5. Social listening and proactive recommendations
This is partially customer feedback analysis and partially social listening; bringing the two together to get a 360 view of your customers, and addressing issues before they become a major problem.
Instead of just looking at feedback, you consider the entire customer journey:
- Customer A's journey, comprising actions, customer segment and feedback: "signed up for a new account", "waited 2 hours on the phone", "left negative feedback wanting to cancel"
- Compare to Customer B: "been customer for 2 years", "issue with fraudulent transaction", "multiple emails", "lodged a complaint"
What's the best action in both cases? And what's the most cost-effective way to keep both customers and re-build trust?
An LLM powered platform, like Thematic, can look at data from surveys, social media and online reviews - individually or altogether. You're able to quantify cancellations and complaints, and track the reasons for each. Connect this data with your customer data platform, and it's easy to see how different customer segments are being let down.
As LLMs get smarter, and learn your specific business context, they’ll get better at offering solutions to problems as they arise. But currently they are best used to detect issues and present the data so that CX professionals can take action.
How should CX professionals prepare for LLM-powered changes?
Some of the above changes are already here, and others are well on their way. So how can you be ready to take best advantage of this technology?
1. Stay updated: Learn about AI advancements and integrate them into your customer experience strategies where appropriate.
First and foremost with LLMs, get up to speed on prompt engineering. This means learning how to get the best out of an LLM when asking it to complete a task.
Consider signing up for a newsletter that covers AI trends, so you can stay on top of industry advancements. A good one is TLDR AI - they send one daily email summarizing key AI news stories. Other good options (although a bit more technical) are The Download and The Batch.
Give yourself a project. Think about your existing processes that could be actioned or improved by generative AI technology. What problems do you want to solve? What data is available to help solve the problem? Talk to your data science team (if you have one) or your development team and see if you can work out a solution. You'll learn a lot in the process!

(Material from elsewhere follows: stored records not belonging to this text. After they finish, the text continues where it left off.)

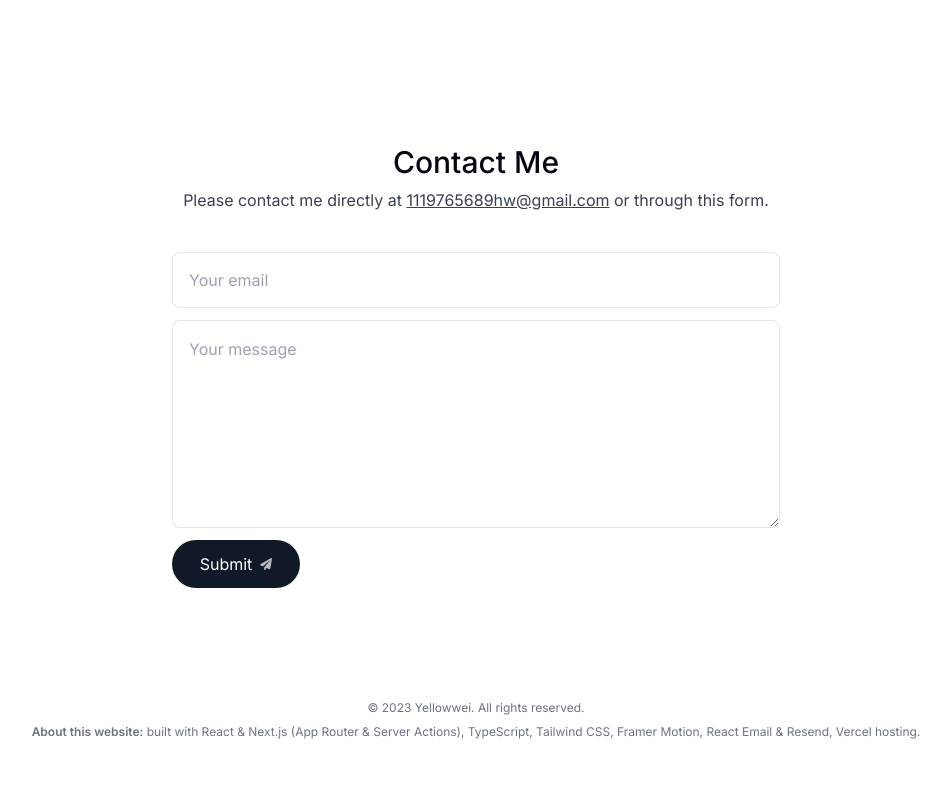
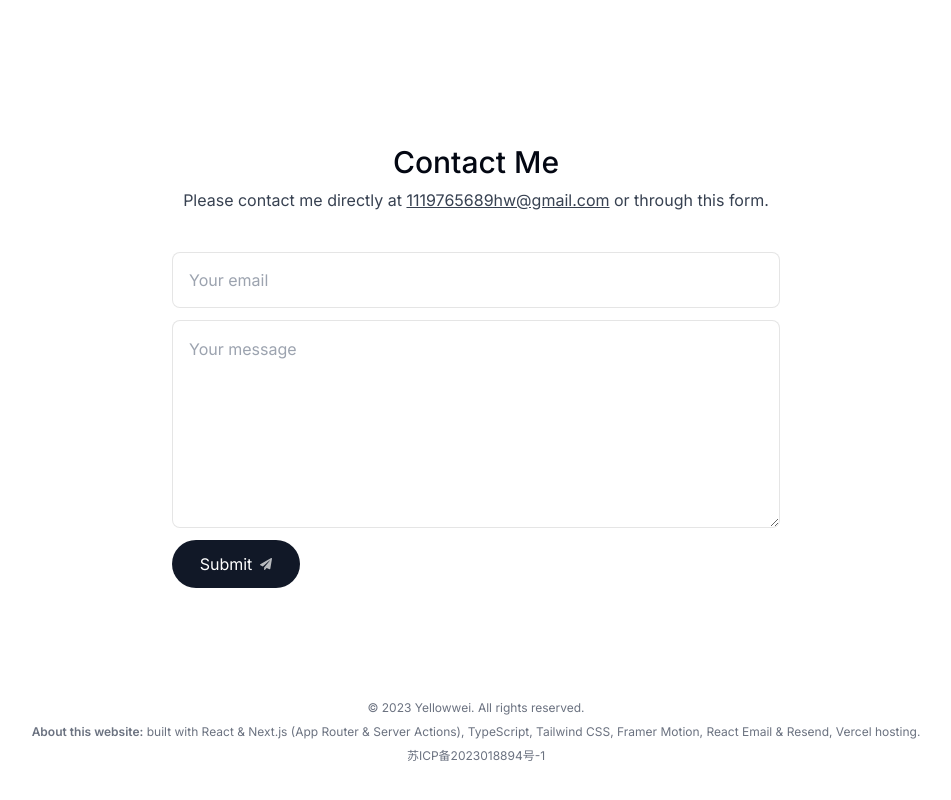
Before and after one commit to Yellowweii/Website-With-Framer-Motion, a Next.js app: page / in a window 1280 px wide. Shown: the part 4127-4927 px from the top of the page, without its empty margins (164-1115 px from the left). Built offline with nearby package versions, Linux system fonts and the light colour scheme.

Commit message:
put on record for my website

```diff
--- a/sections/Footer/index.tsx
+++ b/sections/Footer/index.tsx
@@ -8,6 +8,9 @@ const Footer = () => {
         <span className="font-semibold">About this website:</span> built with React & Next.js (App Router & Server Actions), TypeScript, Tailwind CSS, Framer Motion, React Email & Resend, Vercel
         hosting.
       </p>
+      <a href="https://beian.mps.gov.cn/">
+        <p className="text-xs mt-2"> 苏ICP备2023018894号-1</p>
+      </a>
     </footer>
   );
 };
```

2. Combine human and AI strengths: The new ‘work smarter, not harder’. Leverage both human expertise and LLM capabilities for bringing customer insights closer to your team.
Strategy first, technology second. Take the time to map out how new tools will integrate with your existing workflows. For example, before adding an AI chatbot to your site, ask questions like:

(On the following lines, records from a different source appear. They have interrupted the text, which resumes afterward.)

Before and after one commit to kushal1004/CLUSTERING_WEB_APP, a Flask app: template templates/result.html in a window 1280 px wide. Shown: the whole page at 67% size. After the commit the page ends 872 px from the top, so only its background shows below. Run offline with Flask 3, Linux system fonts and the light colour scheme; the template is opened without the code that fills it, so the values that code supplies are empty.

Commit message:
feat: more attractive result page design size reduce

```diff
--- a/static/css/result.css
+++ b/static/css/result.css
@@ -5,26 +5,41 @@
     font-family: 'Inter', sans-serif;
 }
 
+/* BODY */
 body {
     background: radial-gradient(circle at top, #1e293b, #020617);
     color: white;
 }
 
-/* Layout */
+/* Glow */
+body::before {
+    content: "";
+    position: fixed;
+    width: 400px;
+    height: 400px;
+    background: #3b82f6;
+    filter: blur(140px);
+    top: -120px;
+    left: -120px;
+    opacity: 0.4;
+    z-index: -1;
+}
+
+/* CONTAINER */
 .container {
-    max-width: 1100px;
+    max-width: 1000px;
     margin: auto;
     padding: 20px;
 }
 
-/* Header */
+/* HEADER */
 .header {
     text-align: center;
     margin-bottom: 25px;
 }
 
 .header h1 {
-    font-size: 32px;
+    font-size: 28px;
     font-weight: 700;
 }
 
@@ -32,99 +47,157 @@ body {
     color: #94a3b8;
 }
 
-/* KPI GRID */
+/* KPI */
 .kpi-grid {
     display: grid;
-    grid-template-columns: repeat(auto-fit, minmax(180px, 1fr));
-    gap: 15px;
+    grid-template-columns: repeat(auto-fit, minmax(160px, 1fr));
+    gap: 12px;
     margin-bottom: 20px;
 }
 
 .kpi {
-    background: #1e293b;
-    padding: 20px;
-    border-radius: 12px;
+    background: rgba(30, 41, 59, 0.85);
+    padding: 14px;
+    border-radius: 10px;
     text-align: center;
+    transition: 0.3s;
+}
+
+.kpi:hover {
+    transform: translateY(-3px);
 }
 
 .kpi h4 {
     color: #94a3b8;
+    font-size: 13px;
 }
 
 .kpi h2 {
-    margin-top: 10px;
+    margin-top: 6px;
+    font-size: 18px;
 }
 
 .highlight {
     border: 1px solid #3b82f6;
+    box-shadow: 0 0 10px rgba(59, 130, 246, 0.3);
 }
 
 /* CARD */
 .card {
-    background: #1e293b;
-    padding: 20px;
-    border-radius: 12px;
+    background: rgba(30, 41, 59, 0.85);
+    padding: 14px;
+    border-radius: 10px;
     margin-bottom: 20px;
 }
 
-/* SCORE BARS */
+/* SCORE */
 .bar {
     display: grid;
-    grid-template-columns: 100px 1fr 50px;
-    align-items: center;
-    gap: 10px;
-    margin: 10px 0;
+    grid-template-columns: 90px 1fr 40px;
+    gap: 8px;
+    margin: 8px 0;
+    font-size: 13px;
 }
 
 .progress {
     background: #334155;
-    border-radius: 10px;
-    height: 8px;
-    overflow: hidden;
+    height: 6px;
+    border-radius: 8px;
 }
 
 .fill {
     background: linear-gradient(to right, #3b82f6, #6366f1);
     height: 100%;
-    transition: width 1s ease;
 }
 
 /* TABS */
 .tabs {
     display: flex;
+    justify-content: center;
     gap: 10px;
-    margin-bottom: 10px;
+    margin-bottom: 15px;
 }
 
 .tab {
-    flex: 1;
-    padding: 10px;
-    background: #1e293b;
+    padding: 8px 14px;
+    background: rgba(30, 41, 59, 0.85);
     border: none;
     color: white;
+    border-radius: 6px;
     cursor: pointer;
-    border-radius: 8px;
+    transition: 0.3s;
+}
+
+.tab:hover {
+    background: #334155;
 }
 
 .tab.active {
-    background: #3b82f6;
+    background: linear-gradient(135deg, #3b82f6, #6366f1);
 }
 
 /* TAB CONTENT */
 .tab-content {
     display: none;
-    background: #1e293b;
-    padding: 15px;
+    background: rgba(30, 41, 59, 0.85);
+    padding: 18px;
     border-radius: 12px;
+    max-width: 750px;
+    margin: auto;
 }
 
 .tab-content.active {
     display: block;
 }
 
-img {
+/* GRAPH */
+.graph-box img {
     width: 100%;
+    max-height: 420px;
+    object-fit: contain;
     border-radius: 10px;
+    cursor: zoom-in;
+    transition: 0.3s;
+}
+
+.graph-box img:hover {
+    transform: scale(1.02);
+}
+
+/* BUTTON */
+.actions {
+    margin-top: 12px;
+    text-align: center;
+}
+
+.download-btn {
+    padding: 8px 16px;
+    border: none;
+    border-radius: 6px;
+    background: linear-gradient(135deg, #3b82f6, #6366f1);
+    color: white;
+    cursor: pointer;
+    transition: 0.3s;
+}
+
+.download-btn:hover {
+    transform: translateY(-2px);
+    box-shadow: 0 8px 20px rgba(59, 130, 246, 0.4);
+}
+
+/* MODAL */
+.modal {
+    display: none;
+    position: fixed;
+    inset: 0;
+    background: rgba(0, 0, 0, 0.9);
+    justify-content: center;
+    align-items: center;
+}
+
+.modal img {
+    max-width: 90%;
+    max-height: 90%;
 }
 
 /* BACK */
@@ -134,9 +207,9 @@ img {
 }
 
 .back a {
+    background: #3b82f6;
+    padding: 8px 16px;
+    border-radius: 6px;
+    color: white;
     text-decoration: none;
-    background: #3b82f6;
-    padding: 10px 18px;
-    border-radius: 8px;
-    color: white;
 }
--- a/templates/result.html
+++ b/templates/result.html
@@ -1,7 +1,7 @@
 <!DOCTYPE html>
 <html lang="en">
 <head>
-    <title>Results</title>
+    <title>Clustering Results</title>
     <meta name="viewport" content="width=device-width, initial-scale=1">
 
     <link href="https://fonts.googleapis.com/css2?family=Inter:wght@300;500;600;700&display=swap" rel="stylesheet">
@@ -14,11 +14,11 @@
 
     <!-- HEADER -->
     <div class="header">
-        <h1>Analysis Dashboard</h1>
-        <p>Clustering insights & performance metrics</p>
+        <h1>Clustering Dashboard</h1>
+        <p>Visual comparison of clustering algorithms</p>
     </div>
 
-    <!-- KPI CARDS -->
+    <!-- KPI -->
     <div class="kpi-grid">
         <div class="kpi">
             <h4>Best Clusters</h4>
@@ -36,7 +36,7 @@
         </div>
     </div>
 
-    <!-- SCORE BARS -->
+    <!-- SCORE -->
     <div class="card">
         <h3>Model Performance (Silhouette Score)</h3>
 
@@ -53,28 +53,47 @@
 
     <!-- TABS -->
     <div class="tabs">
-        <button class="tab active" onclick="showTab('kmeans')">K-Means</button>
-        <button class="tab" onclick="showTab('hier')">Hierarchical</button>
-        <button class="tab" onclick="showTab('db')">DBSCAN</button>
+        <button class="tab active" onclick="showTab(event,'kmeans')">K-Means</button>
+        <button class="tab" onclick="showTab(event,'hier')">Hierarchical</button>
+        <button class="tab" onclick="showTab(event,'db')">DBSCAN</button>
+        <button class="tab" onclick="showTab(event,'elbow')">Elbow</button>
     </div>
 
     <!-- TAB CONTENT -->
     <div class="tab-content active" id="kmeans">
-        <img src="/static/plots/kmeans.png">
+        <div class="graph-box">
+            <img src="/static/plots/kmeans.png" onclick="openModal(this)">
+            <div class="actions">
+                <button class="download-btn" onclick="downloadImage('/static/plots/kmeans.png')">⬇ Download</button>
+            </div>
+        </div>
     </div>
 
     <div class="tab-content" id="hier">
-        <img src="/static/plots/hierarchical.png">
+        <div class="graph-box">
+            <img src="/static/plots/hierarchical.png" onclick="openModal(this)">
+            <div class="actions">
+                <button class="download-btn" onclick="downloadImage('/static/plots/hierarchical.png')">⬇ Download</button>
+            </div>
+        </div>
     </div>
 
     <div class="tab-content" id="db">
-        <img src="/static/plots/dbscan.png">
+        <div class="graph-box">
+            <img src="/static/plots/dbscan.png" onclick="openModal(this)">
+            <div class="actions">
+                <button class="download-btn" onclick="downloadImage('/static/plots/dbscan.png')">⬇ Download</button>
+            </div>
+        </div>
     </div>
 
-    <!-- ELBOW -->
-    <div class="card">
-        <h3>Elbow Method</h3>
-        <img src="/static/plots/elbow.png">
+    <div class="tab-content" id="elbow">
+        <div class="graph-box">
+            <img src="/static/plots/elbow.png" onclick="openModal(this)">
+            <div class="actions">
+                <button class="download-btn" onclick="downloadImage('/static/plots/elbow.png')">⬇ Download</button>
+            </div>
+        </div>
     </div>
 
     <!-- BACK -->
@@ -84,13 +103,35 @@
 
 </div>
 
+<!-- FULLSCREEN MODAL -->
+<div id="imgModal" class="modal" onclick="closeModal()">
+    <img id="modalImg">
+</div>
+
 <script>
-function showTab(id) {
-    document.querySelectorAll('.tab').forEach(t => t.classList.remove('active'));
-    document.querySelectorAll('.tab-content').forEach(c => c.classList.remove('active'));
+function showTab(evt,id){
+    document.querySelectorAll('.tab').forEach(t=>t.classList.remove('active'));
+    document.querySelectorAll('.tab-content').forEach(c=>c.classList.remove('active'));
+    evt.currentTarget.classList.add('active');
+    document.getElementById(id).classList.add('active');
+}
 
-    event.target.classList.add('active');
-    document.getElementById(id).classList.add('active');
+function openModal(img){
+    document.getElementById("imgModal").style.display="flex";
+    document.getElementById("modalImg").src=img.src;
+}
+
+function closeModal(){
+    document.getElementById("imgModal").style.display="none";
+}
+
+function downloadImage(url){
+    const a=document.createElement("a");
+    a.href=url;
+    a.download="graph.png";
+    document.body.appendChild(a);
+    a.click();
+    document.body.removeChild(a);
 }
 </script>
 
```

- How often are we answering repetitive questions? How much time does this take?
- Will we rollout a chatbot incrementally, or go all in from the outset?
- How will we handle chatbot limitations? What kind of questions will it be able to answer best, and how can we escalate queries to human agents quickly?
3. Foster innovation and adaptability: AI is a tool to help you, not replace you. Cultivate a company culture that embraces change and adapts to new technologies, so you can focus on the fun stuff, and leave the repetition to LLMs!
If you'd like to see how Thematic is leveraging LLMs to improve feedback analysis, feel free to book a time with our team. We'd love to show you how we can save you huge amounts of analysis time, and deliver instant, trusted insights!